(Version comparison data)

Segment Open

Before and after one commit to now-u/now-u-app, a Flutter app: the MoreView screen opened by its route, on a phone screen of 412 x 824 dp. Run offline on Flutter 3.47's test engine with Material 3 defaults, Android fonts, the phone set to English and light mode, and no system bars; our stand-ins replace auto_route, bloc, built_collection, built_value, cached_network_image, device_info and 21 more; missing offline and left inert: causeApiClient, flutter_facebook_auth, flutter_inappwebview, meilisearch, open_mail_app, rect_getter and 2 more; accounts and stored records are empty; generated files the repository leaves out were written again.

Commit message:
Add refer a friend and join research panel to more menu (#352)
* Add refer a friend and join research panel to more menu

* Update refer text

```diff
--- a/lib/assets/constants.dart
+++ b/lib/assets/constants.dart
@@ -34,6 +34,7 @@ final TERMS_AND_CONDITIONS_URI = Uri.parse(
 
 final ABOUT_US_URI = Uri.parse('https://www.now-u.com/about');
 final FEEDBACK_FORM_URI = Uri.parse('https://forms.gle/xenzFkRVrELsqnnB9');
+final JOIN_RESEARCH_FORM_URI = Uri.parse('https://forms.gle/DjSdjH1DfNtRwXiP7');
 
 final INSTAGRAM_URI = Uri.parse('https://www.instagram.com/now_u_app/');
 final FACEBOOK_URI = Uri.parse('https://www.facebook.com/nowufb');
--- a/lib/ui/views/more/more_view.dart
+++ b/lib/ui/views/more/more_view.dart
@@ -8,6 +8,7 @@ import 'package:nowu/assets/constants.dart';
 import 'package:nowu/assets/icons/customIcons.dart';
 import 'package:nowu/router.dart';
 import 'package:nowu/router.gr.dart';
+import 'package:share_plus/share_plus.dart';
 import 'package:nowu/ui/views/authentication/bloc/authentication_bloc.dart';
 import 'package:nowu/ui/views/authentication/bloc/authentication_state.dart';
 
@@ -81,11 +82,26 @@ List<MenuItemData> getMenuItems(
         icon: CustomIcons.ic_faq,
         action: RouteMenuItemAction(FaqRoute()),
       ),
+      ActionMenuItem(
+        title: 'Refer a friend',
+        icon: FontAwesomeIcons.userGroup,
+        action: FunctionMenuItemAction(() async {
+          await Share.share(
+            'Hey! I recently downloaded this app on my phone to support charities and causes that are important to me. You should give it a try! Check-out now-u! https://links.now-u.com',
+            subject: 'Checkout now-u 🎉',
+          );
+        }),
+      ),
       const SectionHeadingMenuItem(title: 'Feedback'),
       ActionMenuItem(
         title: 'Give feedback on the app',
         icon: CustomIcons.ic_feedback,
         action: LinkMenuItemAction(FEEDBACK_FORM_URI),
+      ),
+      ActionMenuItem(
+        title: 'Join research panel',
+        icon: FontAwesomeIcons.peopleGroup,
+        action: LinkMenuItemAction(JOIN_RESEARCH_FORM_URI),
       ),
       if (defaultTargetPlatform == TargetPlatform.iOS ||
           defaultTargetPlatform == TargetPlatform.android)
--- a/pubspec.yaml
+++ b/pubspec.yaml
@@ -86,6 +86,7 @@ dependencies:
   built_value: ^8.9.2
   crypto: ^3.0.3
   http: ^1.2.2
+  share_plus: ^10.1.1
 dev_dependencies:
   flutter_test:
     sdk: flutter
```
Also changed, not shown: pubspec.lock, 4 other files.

Segment Closed
Segment Open

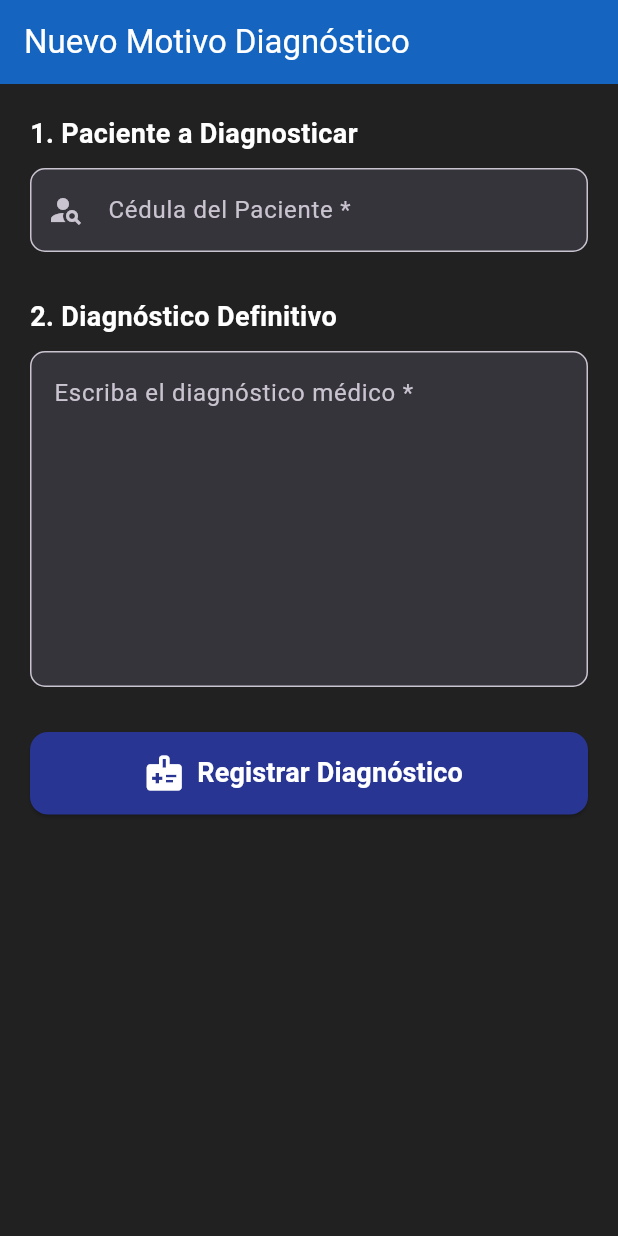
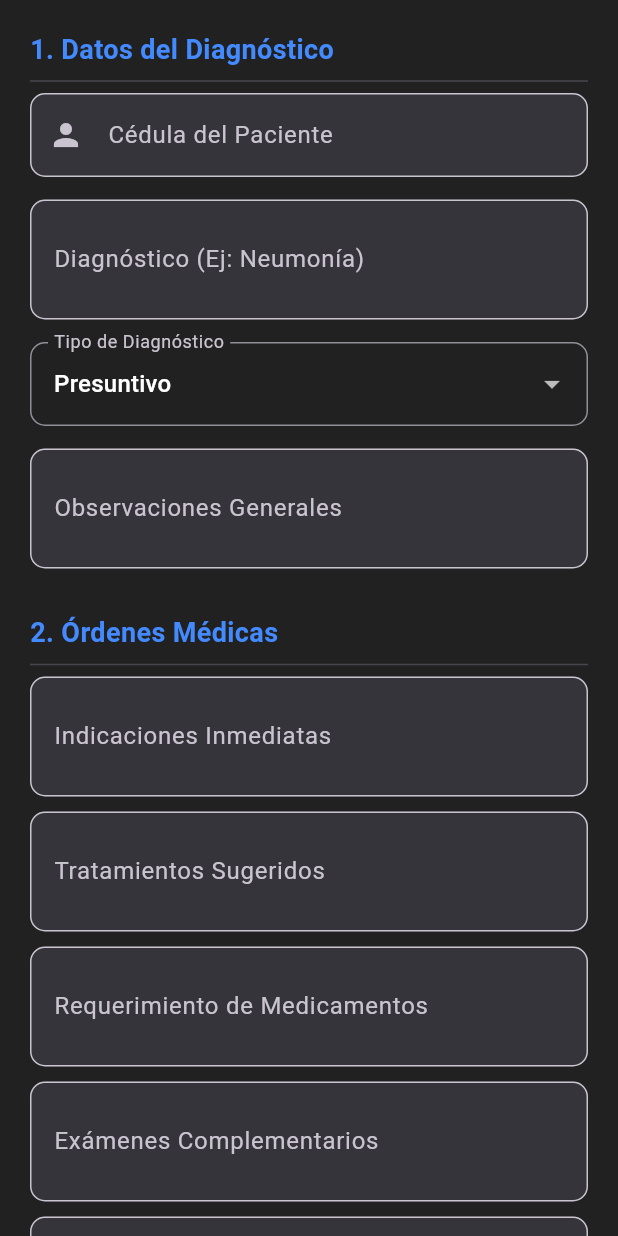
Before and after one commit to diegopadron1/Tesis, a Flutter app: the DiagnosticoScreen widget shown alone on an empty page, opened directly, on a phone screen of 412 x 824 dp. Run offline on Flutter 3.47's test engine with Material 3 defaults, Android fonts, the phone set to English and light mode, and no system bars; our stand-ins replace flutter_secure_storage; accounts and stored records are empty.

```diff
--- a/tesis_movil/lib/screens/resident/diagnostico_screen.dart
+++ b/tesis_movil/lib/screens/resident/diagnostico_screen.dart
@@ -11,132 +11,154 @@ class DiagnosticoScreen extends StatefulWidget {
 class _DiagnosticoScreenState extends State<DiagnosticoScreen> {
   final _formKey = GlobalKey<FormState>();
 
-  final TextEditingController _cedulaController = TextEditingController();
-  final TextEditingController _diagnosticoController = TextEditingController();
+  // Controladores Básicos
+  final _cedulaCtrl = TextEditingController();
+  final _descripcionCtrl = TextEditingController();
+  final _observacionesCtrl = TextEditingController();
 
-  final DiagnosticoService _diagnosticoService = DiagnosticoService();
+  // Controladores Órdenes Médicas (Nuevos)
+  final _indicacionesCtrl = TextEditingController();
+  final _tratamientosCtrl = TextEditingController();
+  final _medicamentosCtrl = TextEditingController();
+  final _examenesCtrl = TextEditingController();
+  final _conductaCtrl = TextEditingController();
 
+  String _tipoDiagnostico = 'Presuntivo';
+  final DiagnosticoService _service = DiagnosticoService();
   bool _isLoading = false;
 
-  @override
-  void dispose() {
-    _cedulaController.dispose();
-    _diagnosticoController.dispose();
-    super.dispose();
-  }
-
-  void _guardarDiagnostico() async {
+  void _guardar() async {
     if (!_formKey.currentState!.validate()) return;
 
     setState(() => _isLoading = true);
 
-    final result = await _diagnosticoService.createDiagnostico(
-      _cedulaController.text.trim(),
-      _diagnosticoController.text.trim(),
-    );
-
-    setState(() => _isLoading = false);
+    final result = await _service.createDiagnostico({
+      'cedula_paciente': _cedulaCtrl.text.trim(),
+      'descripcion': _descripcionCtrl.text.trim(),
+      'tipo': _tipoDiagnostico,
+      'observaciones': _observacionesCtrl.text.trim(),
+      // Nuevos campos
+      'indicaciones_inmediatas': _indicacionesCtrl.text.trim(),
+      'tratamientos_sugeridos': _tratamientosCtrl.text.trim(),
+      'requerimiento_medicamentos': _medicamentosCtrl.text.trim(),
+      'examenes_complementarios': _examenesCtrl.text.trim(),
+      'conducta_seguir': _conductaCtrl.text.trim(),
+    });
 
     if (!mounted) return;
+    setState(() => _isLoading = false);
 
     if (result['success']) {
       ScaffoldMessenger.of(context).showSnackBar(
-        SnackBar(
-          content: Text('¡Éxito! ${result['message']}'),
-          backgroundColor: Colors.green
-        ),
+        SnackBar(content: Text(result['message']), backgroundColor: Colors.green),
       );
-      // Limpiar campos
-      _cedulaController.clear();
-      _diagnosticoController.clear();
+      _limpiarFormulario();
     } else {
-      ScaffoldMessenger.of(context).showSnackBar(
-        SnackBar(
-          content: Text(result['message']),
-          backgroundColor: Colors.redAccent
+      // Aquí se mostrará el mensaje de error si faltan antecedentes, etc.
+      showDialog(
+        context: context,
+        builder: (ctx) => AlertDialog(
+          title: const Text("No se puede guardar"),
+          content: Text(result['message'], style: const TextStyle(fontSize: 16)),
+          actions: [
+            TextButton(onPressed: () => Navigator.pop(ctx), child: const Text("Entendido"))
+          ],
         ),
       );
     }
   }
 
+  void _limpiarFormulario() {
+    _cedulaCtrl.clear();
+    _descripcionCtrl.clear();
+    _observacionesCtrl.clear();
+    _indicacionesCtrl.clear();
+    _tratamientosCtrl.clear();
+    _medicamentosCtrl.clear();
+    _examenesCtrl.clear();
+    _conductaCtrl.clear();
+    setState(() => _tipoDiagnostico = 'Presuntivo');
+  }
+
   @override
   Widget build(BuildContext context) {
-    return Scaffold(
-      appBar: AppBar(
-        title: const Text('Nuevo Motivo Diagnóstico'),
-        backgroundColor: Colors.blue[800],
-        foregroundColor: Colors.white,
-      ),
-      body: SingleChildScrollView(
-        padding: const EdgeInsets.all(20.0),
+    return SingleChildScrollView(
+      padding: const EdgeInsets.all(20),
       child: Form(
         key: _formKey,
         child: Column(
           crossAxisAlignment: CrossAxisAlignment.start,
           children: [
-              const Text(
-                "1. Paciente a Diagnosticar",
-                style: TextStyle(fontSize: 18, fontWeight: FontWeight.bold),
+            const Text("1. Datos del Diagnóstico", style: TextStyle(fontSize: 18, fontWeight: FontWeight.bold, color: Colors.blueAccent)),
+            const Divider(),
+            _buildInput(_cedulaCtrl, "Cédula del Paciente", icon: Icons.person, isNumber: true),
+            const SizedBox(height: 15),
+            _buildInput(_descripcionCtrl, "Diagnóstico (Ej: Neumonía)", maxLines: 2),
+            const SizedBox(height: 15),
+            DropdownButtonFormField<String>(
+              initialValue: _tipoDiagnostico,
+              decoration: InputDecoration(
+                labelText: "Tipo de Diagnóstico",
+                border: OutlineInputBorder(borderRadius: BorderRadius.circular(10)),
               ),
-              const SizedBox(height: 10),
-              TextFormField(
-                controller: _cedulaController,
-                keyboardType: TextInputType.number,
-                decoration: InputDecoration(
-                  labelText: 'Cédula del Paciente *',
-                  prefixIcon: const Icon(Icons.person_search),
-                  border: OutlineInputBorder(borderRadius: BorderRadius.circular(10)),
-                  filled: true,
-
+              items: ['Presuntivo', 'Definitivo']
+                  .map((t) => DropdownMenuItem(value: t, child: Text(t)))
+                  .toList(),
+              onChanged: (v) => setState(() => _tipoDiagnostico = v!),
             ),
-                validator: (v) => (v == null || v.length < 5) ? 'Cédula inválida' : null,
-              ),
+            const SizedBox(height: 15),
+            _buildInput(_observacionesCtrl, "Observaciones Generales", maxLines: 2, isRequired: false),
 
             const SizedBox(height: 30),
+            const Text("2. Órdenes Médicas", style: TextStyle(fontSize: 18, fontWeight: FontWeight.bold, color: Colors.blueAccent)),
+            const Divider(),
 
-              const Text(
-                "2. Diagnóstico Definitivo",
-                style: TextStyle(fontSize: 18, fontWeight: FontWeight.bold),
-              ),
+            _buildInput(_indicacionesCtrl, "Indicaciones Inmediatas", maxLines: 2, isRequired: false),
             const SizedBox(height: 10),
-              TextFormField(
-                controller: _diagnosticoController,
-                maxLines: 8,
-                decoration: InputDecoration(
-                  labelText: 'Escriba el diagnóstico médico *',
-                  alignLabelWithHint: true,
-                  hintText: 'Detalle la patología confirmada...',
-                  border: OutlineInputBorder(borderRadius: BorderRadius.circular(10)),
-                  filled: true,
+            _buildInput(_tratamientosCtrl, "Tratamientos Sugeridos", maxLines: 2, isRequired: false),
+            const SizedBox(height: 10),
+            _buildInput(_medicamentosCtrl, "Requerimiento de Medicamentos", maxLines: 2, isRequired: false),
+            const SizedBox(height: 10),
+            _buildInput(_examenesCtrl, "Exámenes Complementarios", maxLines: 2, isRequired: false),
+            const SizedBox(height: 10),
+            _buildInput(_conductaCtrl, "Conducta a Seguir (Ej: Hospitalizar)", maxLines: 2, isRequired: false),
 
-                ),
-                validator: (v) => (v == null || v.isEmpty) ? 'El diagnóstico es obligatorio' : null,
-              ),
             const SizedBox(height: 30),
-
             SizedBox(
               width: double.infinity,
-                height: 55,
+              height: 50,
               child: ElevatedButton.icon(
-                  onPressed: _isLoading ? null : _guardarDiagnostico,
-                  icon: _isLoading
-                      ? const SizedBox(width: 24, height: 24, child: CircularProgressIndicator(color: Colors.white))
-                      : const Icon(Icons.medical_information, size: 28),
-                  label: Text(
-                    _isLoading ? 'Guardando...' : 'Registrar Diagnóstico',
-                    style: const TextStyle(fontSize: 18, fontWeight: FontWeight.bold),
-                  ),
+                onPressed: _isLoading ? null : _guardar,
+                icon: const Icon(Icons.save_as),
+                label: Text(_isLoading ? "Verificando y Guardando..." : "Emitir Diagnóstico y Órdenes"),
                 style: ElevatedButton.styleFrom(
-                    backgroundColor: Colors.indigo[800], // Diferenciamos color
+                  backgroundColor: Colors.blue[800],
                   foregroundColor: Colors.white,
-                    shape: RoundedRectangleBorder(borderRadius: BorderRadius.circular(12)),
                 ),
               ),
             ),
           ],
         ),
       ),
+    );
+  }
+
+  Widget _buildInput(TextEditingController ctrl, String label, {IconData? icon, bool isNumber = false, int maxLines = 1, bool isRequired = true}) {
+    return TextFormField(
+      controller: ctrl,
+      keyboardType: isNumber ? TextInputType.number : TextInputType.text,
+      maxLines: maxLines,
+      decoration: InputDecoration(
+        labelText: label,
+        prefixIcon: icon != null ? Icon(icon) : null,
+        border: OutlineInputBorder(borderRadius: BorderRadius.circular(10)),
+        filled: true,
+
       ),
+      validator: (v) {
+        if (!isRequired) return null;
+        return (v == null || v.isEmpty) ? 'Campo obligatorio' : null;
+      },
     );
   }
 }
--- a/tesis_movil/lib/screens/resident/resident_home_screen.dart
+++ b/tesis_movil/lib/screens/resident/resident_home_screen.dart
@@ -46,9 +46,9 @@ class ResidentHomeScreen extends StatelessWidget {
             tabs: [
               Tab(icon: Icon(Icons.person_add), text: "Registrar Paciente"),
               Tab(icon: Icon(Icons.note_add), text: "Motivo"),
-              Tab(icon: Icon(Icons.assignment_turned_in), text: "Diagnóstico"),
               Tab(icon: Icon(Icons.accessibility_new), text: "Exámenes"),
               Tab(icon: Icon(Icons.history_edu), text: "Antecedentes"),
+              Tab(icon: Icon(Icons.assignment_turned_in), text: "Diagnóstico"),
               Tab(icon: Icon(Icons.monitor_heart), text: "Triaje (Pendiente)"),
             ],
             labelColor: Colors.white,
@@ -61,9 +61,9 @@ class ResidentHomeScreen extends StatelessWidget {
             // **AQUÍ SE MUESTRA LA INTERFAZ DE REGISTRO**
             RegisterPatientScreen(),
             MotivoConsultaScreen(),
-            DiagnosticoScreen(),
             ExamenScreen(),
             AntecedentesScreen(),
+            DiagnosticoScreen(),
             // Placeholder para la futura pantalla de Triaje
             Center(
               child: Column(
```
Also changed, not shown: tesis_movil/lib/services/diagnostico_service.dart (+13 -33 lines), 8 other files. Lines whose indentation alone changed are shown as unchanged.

Segment Closed

-- Work item --
Whichever lines of the records above hold the word "clear" should all be copied out.

-- Answer section --
-      _cedulaController.clear();
-      _diagnosticoController.clear();
+    _cedulaCtrl.clear();
+    _descripcionCtrl.clear();
+    _observacionesCtrl.clear();
+    _indicacionesCtrl.clear();
+    _tratamientosCtrl.clear();
+    _medicamentosCtrl.clear();
+    _examenesCtrl.clear();
+    _conductaCtrl.clear();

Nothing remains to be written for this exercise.